═════ DATA FOR PROCESSING
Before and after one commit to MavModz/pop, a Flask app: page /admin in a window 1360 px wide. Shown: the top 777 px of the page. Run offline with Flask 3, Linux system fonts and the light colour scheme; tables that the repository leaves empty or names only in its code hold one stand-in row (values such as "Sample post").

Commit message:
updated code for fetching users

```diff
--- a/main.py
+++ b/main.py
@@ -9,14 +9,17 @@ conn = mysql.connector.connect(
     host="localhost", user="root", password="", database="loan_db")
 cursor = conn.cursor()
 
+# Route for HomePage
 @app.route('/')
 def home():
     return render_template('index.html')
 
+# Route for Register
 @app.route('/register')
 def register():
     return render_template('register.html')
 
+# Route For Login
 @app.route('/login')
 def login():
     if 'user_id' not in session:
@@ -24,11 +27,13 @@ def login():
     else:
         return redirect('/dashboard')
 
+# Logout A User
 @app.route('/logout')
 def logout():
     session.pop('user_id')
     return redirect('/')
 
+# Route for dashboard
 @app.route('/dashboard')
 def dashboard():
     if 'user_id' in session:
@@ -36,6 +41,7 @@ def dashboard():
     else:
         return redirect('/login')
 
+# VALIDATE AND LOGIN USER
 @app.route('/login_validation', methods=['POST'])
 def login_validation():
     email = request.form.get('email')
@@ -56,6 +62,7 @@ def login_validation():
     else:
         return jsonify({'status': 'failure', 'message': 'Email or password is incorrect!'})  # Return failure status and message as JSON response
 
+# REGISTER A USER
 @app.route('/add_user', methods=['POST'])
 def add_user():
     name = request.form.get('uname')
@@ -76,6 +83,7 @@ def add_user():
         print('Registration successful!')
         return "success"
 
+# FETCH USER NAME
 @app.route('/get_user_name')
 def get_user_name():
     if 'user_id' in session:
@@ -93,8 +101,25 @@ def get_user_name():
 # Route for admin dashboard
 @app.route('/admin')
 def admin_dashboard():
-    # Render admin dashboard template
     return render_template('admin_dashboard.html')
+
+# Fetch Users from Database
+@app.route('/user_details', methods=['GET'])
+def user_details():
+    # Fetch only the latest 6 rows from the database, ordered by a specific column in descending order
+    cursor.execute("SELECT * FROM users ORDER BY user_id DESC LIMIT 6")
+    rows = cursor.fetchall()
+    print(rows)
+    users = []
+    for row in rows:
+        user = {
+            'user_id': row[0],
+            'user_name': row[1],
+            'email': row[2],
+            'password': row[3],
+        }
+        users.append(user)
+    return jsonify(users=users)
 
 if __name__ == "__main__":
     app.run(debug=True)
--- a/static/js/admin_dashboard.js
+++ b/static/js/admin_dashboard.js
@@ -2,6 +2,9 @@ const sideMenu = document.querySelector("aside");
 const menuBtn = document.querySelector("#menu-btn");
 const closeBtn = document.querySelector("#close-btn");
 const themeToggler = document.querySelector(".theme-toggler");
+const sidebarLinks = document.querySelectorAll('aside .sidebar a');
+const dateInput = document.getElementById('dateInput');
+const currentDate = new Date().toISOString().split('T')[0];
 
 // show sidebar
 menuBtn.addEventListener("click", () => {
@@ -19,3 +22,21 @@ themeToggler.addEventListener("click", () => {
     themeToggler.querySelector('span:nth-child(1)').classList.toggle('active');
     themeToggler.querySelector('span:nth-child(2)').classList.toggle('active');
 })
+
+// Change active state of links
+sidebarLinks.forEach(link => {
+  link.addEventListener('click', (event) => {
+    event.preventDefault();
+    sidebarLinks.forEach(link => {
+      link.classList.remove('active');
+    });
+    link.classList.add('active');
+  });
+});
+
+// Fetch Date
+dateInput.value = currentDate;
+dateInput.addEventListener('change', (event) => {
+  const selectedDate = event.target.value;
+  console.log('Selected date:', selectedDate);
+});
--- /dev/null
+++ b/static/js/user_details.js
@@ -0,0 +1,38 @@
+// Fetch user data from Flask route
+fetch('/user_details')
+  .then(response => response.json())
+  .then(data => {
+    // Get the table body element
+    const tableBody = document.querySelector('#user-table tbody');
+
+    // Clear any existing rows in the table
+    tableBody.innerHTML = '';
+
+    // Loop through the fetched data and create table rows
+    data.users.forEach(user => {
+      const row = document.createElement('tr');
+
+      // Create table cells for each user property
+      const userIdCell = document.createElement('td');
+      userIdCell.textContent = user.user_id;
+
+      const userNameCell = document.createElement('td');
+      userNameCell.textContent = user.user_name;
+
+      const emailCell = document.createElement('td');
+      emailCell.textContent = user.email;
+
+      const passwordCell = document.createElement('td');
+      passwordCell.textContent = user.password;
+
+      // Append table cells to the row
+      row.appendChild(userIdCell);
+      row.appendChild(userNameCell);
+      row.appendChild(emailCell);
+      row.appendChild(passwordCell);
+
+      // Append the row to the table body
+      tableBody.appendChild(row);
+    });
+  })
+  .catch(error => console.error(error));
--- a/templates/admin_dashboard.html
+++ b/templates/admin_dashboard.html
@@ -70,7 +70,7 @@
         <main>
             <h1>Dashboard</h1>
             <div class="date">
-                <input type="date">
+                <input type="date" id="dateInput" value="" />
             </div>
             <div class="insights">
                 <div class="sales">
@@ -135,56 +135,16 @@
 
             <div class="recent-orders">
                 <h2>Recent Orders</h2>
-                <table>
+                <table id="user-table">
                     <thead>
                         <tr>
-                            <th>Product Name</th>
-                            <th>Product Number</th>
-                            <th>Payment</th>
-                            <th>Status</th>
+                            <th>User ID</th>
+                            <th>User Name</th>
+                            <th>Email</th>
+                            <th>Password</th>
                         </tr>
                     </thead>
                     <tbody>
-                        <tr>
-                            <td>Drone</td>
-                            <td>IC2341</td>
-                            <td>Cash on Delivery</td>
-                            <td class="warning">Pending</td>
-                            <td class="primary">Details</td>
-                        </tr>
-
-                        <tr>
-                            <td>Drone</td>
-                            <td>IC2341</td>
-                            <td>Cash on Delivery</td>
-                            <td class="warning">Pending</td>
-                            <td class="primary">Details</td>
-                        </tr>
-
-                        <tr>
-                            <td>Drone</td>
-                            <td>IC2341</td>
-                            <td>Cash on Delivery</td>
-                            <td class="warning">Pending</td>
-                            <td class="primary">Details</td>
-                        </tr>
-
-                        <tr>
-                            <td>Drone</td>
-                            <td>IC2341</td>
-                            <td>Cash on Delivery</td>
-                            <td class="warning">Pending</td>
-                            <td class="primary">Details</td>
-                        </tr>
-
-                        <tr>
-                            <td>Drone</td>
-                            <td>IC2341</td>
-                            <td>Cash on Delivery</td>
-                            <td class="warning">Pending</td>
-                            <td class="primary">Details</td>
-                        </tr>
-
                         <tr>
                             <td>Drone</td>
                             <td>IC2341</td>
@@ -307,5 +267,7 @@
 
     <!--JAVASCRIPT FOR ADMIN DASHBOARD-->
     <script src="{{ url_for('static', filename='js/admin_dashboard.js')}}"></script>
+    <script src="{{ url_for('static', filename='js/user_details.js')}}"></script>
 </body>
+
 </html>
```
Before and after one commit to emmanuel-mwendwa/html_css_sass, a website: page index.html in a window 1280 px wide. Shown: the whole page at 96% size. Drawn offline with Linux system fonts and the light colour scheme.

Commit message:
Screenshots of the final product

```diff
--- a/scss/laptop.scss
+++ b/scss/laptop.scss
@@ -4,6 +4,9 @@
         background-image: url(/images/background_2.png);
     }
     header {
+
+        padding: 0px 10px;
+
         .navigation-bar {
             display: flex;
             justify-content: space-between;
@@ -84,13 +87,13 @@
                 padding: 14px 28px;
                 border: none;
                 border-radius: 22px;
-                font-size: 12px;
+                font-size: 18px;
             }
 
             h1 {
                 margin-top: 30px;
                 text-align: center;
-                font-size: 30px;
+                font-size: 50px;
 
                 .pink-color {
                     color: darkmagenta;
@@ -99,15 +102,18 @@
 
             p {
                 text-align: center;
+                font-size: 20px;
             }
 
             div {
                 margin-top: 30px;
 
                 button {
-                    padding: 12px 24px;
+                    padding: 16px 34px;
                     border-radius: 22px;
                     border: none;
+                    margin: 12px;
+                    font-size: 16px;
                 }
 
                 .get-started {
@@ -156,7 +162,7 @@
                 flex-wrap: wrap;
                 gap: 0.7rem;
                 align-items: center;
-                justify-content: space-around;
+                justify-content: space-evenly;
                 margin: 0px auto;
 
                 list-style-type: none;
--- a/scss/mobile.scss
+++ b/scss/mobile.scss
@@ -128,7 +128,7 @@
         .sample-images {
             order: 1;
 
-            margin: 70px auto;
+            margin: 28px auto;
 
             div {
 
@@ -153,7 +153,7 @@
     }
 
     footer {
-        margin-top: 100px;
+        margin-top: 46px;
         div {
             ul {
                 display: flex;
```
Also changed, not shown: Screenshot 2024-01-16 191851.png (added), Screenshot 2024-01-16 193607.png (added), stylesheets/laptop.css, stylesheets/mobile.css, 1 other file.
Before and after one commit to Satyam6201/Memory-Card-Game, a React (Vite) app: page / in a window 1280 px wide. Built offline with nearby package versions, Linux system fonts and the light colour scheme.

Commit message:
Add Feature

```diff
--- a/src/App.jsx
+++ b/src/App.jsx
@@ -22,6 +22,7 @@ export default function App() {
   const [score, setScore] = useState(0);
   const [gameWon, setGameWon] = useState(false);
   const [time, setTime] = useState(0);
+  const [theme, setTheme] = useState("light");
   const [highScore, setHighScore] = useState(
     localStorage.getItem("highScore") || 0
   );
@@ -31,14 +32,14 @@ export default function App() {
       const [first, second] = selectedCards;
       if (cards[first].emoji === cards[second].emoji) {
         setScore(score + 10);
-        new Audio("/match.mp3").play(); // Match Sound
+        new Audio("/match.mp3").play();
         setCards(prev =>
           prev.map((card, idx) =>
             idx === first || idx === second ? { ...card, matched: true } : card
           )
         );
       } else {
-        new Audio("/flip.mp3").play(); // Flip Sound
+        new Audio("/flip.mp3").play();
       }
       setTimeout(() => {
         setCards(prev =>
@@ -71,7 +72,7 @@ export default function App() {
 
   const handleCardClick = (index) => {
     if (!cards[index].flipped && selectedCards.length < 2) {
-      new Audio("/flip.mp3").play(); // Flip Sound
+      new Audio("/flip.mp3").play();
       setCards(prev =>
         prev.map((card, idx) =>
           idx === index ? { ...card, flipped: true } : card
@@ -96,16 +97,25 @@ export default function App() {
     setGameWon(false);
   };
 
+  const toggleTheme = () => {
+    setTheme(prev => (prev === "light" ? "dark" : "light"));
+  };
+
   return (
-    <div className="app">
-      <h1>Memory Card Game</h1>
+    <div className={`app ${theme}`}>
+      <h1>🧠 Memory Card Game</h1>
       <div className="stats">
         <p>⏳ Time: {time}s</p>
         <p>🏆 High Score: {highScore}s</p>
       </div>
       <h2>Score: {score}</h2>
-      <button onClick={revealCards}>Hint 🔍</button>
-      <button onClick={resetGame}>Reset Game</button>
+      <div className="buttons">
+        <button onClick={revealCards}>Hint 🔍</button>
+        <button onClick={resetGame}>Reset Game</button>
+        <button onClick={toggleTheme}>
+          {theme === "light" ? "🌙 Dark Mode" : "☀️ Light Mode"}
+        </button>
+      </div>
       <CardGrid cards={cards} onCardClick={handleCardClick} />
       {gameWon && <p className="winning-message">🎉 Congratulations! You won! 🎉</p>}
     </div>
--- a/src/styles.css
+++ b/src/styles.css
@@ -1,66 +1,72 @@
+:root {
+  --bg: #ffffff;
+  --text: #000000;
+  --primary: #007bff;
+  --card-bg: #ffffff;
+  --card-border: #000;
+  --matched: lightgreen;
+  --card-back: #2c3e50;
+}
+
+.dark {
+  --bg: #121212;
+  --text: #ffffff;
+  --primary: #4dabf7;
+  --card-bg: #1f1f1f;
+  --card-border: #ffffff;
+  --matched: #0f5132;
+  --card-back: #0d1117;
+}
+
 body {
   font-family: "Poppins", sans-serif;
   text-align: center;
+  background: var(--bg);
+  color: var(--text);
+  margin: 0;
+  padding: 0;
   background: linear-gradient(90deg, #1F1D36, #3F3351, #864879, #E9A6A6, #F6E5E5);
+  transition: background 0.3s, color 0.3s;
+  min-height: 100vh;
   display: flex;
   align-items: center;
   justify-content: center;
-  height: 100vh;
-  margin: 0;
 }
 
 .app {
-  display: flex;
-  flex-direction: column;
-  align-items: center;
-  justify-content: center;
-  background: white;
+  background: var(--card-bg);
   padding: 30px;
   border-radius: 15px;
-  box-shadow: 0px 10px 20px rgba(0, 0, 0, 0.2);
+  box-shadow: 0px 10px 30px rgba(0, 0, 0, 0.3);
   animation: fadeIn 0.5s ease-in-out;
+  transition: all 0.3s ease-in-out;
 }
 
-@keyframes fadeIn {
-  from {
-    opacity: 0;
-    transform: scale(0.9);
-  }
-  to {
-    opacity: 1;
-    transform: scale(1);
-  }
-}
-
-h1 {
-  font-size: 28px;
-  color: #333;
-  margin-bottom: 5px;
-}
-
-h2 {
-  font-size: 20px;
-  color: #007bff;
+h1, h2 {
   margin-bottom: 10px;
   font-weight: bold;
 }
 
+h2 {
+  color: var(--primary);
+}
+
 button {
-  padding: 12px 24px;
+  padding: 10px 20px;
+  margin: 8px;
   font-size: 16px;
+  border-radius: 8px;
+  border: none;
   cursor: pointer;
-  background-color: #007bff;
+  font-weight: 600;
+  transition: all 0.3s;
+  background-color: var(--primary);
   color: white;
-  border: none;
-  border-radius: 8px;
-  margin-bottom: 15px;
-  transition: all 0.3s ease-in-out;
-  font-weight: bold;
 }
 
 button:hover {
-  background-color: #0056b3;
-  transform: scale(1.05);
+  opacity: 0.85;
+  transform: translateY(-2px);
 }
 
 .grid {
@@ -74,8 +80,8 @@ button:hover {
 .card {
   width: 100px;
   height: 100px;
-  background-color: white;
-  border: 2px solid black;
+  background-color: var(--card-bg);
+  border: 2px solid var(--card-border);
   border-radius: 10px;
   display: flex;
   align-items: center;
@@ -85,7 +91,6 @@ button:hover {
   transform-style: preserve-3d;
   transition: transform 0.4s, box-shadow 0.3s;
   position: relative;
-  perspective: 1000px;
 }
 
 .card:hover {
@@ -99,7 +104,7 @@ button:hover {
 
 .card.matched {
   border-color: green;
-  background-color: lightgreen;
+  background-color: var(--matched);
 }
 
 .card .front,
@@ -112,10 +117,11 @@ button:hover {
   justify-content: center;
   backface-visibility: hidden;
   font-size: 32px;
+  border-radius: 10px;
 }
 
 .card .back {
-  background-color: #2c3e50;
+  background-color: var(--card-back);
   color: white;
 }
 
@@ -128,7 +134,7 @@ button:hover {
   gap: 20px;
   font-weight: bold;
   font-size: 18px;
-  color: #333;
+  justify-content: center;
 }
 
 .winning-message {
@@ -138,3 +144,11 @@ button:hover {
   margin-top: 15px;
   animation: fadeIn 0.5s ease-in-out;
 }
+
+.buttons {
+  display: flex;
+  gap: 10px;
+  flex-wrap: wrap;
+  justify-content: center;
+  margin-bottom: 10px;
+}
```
══════════
▶ [WHAT YOU SHOULD DO]:
Copy every line that includes the string "static" from the material above.

▶ [SOLUTION FOR THIS PROBLEM]:
--- a/static/js/admin_dashboard.js
+++ b/static/js/admin_dashboard.js
+++ b/static/js/user_details.js
     <script src="{{ url_for('static', filename='js/admin_dashboard.js')}}"></script>
+    <script src="{{ url_for('static', filename='js/user_details.js')}}"></script>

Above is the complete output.